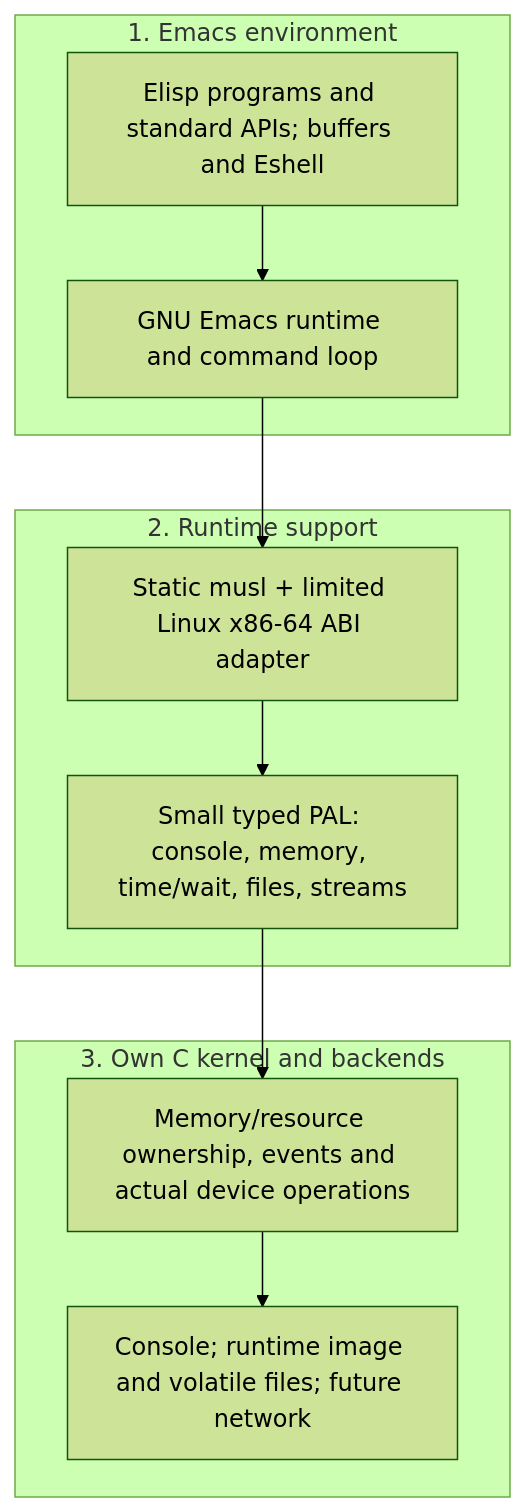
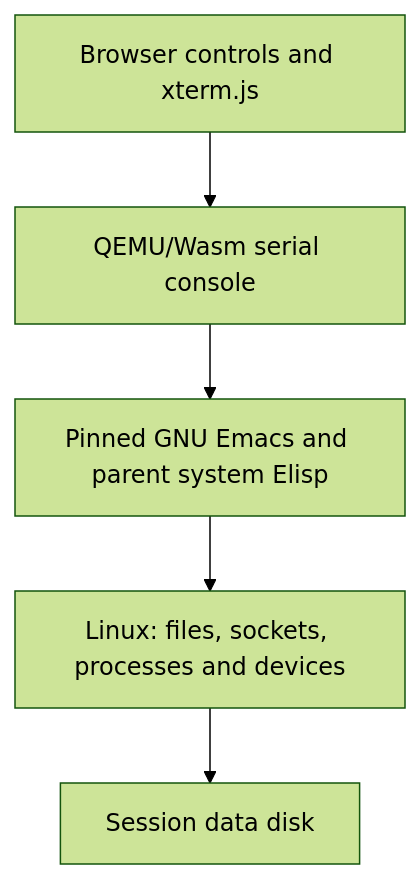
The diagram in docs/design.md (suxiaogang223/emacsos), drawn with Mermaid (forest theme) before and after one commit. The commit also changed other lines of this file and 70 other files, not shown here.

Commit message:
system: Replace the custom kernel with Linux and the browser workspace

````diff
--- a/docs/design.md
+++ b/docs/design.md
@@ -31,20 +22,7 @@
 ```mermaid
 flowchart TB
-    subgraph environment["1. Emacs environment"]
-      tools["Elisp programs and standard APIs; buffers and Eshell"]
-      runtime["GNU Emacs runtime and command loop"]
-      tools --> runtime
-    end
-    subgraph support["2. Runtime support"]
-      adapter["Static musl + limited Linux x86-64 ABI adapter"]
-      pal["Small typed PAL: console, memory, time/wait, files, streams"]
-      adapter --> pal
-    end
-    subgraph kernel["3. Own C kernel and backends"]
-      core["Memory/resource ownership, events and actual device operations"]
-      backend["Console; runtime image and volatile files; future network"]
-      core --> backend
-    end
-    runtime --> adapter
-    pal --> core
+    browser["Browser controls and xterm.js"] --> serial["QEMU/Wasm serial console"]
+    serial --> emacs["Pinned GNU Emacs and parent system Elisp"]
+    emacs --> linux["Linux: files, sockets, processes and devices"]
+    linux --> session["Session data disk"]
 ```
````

------------------------

* THE TASK *
Word for word, restate all of the entries above and leave each picture out.

* WRITTEN SOLUTION *
The diagram in docs/design.md (suxiaogang223/emacsos), drawn with Mermaid (forest theme) before and after one commit. The commit also changed other lines of this file and 70 other files, not shown here.

Commit message:
system: Replace the custom kernel with Linux and the browser workspace

````diff
--- a/docs/design.md
+++ b/docs/design.md
@@ -31,20 +22,7 @@
 ```mermaid
 flowchart TB
-    subgraph environment["1. Emacs environment"]
-      tools["Elisp programs and standard APIs; buffers and Eshell"]
-      runtime["GNU Emacs runtime and command loop"]
-      tools --> runtime
-    end
-    subgraph support["2. Runtime support"]
-      adapter["Static musl + limited Linux x86-64 ABI adapter"]
-      pal["Small typed PAL: console, memory, time/wait, files, streams"]
-      adapter --> pal
-    end
-    subgraph kernel["3. Own C kernel and backends"]
-      core["Memory/resource ownership, events and actual device operations"]
-      backend["Console; runtime image and volatile files; future network"]
-      core --> backend
-    end
-    runtime --> adapter
-    pal --> core
+    browser["Browser controls and xterm.js"] --> serial["QEMU/Wasm serial console"]
+    serial --> emacs["Pinned GNU Emacs and parent system Elisp"]
+    emacs --> linux["Linux: files, sockets, processes and devices"]
+    linux --> session["Session data disk"]
 ```
````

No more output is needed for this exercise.